Stored data:
***

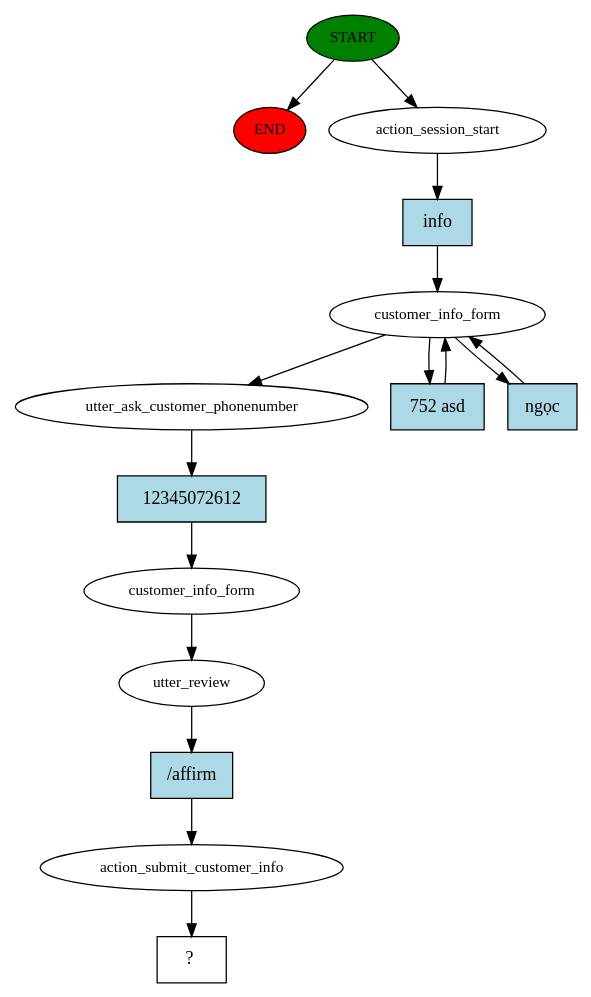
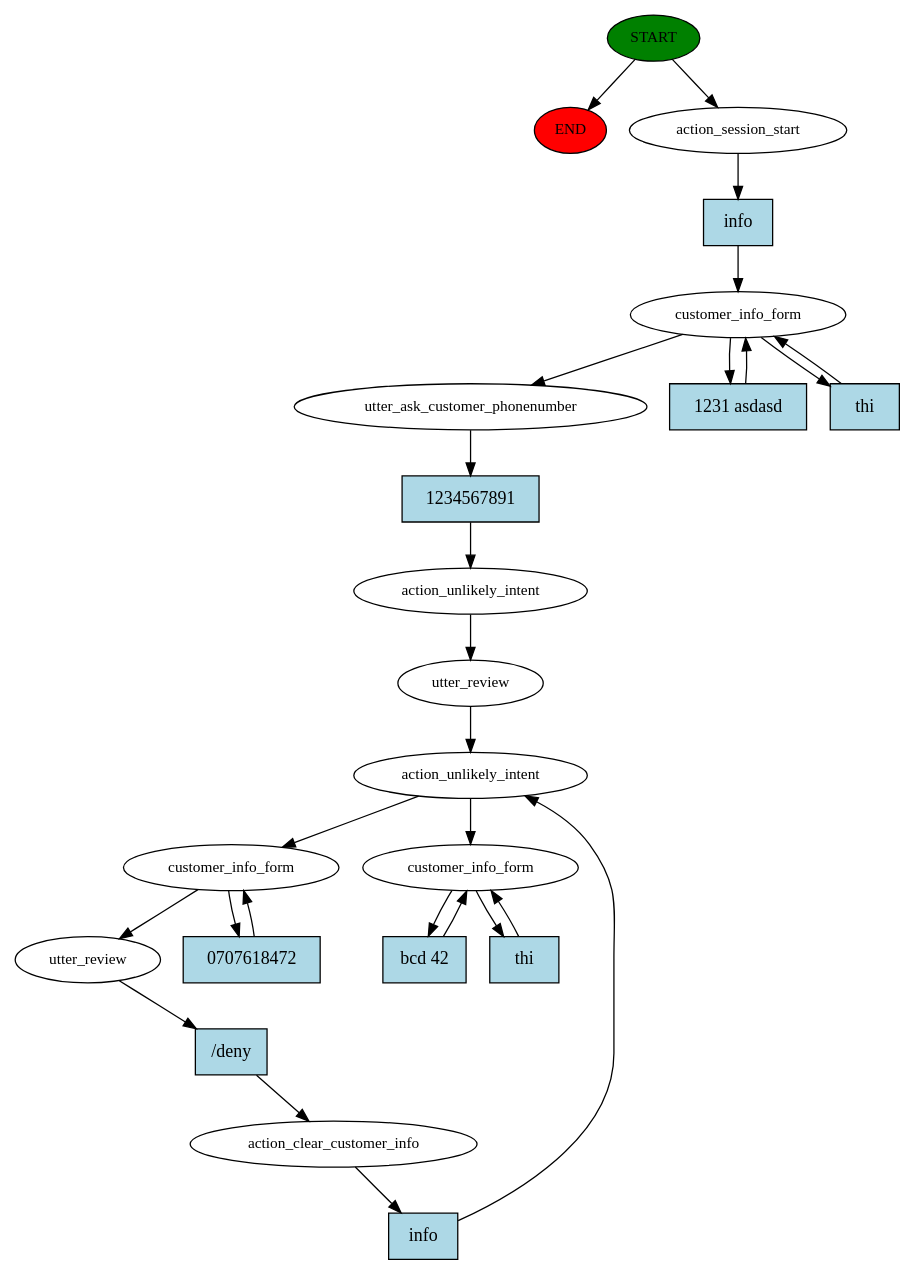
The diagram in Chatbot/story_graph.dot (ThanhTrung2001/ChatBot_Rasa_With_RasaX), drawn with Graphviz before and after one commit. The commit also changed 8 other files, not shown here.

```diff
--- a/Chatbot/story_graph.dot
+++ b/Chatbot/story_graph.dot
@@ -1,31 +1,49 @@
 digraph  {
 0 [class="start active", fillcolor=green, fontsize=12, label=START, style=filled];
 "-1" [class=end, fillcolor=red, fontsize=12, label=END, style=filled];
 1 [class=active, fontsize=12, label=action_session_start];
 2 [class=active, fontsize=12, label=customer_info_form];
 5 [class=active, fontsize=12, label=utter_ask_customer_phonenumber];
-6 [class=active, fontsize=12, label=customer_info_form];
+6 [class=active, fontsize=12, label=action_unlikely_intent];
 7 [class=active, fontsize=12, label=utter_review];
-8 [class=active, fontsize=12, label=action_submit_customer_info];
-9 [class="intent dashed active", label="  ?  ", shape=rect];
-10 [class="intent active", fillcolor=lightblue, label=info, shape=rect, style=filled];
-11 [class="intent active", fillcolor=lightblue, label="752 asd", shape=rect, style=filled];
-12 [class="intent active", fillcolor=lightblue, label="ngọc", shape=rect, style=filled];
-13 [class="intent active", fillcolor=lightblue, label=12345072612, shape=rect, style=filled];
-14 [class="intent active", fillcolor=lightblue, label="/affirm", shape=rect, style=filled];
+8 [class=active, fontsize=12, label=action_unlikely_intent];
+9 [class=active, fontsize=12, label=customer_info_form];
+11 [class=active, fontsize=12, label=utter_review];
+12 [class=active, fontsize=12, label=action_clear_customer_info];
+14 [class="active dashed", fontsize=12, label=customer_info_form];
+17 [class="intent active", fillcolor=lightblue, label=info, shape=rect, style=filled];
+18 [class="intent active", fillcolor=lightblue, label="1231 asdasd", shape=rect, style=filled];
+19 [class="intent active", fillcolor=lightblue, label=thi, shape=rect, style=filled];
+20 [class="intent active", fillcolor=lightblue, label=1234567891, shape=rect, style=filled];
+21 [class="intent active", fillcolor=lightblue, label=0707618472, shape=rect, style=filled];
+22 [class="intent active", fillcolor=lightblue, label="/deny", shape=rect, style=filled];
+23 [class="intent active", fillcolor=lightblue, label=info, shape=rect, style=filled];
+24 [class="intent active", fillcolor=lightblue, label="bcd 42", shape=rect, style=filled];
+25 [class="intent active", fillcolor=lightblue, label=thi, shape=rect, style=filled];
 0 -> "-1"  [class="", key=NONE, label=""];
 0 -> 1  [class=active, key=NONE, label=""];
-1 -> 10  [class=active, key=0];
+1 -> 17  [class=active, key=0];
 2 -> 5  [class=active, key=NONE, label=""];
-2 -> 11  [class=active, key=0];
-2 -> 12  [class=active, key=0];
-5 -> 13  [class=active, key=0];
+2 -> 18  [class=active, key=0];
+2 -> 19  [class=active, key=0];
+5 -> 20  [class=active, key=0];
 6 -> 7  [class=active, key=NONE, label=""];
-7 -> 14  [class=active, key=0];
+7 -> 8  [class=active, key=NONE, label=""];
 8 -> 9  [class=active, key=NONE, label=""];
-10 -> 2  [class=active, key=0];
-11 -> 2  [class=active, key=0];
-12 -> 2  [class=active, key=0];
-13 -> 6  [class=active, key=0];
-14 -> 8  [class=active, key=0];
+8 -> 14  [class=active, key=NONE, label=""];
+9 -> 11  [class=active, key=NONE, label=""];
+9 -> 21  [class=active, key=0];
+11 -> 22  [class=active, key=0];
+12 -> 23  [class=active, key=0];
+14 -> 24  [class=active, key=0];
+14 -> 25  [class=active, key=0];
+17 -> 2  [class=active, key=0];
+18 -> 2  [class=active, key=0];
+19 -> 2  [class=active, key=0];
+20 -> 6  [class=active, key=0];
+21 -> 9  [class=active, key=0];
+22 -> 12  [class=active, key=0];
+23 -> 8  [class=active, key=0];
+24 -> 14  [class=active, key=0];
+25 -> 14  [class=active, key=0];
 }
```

***

## Prompt
Lines above that have "Chatbot": copy each of them.

## Response
The diagram in Chatbot/story_graph.dot (ThanhTrung2001/ChatBot_Rasa_With_RasaX), drawn with Graphviz before and after one commit. The commit also changed 8 other files, not shown here.
--- a/Chatbot/story_graph.dot
+++ b/Chatbot/story_graph.dot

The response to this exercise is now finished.